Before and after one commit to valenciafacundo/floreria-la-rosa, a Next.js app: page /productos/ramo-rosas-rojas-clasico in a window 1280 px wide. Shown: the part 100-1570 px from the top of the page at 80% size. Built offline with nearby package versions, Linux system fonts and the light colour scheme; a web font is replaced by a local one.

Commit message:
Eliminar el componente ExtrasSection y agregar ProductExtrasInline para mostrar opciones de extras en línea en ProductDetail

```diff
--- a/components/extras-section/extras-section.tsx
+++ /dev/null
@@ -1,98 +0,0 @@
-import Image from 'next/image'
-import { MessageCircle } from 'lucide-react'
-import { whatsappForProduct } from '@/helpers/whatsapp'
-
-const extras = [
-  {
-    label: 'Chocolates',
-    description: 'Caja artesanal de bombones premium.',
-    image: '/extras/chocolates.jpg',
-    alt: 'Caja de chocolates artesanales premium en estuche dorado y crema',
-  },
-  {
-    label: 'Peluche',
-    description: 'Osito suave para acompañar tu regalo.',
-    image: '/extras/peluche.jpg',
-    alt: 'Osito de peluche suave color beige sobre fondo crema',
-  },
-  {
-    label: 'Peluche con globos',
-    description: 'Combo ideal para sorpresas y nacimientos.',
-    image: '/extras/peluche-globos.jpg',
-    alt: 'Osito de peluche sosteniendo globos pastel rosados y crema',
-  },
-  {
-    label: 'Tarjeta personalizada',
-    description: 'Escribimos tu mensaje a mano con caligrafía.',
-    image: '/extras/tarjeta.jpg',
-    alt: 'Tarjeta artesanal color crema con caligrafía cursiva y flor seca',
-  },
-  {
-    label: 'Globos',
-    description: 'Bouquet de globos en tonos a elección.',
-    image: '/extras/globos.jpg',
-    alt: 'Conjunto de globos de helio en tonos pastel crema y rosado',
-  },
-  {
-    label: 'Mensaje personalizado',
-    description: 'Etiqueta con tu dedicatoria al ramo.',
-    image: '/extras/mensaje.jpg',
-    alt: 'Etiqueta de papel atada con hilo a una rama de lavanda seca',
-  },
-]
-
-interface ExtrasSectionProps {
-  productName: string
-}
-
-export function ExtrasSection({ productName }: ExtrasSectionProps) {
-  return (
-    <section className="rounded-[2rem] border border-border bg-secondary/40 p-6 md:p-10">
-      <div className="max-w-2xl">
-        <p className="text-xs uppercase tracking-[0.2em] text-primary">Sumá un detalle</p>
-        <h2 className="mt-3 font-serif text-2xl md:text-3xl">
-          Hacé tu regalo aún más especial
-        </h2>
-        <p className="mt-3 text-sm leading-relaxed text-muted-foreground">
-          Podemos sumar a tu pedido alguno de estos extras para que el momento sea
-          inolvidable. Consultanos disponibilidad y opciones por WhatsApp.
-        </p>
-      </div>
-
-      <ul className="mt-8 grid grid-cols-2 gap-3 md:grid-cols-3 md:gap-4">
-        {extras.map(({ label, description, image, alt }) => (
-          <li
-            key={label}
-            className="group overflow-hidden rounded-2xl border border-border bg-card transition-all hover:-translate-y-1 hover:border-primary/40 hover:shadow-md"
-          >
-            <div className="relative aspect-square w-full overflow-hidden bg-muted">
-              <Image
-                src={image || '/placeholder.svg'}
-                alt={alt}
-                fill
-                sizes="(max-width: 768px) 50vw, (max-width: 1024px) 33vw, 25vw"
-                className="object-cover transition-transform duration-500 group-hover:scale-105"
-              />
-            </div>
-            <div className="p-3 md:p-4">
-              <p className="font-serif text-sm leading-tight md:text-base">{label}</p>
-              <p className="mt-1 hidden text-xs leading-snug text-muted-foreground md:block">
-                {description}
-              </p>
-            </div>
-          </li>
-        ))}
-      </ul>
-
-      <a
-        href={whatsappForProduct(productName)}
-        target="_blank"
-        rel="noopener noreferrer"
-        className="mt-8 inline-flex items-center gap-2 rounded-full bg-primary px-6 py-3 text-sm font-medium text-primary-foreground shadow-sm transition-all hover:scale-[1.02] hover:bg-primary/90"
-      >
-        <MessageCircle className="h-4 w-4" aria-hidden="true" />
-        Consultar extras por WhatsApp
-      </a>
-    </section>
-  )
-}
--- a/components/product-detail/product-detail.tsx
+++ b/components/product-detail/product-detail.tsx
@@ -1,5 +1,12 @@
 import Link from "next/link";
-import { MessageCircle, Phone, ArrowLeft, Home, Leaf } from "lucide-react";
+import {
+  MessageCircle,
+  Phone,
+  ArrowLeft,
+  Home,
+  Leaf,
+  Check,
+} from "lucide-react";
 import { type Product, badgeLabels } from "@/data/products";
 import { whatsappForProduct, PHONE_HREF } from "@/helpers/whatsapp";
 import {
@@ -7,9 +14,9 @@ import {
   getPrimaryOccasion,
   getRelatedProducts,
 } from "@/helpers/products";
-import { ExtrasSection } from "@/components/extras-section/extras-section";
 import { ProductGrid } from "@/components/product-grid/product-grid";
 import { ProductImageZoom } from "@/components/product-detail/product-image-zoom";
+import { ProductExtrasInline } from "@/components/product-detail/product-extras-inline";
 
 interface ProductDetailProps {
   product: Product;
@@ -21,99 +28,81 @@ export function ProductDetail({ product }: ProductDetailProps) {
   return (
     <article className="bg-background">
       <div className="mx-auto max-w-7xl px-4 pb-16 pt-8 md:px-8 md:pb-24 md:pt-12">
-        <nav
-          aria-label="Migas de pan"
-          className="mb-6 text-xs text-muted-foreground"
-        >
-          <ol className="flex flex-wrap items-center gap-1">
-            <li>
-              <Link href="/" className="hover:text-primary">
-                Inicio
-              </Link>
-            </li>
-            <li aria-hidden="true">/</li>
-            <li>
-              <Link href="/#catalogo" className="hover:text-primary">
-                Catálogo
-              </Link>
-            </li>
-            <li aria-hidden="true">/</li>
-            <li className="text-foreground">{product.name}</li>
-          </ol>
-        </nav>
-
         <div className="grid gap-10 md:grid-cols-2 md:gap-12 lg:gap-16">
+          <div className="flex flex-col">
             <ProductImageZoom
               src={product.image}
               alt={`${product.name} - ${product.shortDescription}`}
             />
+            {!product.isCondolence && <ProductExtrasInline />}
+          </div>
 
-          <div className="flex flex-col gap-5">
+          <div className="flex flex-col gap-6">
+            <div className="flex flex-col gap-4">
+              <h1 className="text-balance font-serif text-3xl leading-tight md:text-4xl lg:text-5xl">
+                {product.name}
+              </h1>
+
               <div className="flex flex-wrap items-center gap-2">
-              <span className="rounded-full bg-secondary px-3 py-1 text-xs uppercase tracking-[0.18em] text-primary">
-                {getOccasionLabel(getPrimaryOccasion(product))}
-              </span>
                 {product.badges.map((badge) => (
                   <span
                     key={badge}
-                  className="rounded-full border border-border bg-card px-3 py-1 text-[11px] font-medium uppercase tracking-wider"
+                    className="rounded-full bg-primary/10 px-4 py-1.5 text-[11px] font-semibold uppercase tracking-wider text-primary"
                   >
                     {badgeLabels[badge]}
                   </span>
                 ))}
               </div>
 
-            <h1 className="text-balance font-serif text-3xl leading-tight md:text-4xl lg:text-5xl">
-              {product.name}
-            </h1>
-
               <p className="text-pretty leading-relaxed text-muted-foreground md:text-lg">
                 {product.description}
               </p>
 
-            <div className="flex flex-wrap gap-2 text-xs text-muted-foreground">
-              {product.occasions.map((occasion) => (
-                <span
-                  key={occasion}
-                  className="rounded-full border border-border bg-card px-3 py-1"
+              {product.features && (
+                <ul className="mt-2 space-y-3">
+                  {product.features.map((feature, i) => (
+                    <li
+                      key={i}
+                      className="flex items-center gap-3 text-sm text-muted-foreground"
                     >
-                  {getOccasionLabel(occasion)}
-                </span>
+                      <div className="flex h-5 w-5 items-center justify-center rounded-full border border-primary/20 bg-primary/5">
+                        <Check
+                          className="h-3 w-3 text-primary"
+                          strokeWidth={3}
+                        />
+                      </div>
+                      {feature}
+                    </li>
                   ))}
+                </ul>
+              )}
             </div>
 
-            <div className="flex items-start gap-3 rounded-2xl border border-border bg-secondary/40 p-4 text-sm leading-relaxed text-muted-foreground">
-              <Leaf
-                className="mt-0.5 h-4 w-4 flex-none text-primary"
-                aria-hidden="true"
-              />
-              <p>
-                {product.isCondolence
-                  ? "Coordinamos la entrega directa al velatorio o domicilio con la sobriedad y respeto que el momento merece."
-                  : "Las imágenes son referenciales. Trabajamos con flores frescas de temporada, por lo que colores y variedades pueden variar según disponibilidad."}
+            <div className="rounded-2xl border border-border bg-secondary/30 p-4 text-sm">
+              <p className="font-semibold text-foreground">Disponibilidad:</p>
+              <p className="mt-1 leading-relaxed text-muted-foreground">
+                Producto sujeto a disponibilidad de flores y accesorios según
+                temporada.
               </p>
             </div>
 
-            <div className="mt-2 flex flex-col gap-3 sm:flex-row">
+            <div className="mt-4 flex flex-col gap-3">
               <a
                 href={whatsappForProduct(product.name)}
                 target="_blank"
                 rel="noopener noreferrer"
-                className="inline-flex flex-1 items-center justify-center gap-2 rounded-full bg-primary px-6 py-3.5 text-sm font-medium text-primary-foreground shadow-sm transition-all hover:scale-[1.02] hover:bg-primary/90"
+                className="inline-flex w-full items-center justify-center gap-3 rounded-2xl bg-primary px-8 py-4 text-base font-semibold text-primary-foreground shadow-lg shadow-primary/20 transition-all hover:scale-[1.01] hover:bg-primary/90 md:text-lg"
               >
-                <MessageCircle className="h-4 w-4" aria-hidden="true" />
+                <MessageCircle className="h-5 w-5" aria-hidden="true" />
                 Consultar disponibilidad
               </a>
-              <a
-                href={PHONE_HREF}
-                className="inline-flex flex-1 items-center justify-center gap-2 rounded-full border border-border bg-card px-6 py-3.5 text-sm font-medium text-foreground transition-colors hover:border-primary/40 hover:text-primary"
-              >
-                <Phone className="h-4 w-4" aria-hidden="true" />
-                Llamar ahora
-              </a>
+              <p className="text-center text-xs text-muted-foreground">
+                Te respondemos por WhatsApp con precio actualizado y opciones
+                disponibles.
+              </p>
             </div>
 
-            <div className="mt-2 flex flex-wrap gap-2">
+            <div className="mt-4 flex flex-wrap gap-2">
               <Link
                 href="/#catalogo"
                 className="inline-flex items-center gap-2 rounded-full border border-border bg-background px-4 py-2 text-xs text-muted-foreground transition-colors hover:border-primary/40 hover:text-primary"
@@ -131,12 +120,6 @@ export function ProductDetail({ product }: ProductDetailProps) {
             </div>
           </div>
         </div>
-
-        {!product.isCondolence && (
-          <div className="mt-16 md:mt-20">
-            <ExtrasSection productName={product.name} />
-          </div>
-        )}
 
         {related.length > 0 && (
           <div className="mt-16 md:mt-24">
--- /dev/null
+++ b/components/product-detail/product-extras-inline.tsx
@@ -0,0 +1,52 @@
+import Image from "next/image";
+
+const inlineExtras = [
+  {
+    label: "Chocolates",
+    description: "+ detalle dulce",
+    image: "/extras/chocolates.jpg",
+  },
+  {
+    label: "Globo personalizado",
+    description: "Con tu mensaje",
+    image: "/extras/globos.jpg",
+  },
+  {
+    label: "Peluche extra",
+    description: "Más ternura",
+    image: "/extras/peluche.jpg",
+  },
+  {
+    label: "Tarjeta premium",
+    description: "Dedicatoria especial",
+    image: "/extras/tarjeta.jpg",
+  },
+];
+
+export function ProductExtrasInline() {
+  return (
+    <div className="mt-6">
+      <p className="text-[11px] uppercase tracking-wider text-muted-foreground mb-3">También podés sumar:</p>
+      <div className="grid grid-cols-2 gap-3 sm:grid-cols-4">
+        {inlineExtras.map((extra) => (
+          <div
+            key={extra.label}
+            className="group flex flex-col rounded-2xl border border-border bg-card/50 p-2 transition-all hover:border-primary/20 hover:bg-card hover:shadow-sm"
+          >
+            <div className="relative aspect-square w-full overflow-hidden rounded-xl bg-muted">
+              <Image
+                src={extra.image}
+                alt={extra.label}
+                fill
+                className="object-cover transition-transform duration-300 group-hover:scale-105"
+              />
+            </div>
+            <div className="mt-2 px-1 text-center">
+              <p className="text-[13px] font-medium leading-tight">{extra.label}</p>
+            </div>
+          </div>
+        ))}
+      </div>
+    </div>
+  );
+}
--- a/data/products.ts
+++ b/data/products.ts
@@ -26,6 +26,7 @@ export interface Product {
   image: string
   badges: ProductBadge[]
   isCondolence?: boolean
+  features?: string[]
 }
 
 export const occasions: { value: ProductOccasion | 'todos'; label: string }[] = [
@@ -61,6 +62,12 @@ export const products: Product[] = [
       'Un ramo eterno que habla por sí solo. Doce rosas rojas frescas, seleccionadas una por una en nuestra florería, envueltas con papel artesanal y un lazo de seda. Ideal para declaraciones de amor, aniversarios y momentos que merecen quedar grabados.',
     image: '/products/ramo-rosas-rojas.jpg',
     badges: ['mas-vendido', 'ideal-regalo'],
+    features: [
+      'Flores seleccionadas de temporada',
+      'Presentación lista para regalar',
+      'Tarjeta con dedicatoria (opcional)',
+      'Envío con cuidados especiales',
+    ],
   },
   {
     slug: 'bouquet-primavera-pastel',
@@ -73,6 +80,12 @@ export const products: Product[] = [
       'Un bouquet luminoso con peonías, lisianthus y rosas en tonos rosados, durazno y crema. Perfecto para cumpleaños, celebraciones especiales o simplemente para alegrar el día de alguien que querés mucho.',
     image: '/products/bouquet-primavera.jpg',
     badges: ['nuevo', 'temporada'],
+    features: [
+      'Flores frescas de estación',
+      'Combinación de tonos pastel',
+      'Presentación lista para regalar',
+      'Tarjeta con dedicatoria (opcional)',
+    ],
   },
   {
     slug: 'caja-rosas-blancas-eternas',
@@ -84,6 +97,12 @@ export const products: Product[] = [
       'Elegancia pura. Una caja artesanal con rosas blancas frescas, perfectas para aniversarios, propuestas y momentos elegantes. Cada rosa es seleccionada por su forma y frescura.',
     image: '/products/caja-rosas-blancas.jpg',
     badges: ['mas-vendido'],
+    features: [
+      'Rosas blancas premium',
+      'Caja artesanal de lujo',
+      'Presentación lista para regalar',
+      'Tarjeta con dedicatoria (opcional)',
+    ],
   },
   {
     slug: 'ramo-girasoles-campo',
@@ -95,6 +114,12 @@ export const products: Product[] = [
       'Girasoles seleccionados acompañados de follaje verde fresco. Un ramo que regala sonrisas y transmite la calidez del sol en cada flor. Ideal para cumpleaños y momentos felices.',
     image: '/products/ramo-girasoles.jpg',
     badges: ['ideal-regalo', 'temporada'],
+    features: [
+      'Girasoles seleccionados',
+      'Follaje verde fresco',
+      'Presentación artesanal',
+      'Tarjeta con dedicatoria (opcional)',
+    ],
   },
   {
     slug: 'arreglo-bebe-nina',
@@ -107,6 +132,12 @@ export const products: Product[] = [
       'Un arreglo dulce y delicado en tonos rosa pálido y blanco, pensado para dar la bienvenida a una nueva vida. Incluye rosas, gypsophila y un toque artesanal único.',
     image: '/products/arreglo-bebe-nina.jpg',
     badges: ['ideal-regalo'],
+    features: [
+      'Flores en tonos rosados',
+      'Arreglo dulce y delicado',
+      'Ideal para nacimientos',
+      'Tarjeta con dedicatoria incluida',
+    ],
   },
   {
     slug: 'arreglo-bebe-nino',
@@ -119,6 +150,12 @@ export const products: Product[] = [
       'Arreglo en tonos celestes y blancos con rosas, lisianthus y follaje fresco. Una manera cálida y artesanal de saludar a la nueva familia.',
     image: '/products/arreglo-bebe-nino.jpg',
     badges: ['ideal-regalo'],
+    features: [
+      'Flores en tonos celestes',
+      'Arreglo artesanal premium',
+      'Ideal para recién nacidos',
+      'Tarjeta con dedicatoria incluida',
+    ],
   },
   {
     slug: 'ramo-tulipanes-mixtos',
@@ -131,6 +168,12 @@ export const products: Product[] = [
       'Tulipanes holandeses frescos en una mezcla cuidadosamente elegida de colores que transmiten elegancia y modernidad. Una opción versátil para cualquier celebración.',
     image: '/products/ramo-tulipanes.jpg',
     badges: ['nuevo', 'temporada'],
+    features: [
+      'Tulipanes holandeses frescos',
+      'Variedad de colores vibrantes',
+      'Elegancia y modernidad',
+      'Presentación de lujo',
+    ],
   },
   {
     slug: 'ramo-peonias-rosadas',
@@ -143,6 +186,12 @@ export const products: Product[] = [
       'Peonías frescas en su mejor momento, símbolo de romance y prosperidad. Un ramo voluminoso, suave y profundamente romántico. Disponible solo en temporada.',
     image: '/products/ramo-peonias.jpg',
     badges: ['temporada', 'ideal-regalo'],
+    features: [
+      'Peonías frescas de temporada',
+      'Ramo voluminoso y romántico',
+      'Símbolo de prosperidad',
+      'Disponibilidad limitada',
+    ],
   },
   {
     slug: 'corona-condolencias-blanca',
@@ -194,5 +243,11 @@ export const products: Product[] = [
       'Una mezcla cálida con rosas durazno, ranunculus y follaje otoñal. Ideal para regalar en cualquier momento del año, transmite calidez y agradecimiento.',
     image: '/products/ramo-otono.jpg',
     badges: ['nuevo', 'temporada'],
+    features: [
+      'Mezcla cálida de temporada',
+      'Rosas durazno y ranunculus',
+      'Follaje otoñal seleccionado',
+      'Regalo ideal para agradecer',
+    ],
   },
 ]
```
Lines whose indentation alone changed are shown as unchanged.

— WORK ITEM —
Copy each line above that contains the word "wrap".

— REPLY —
-          <ol className="flex flex-wrap items-center gap-1">
               <div className="flex flex-wrap items-center gap-2">
-            <div className="flex flex-wrap gap-2 text-xs text-muted-foreground">
-            <div className="mt-2 flex flex-wrap gap-2">
+            <div className="mt-4 flex flex-wrap gap-2">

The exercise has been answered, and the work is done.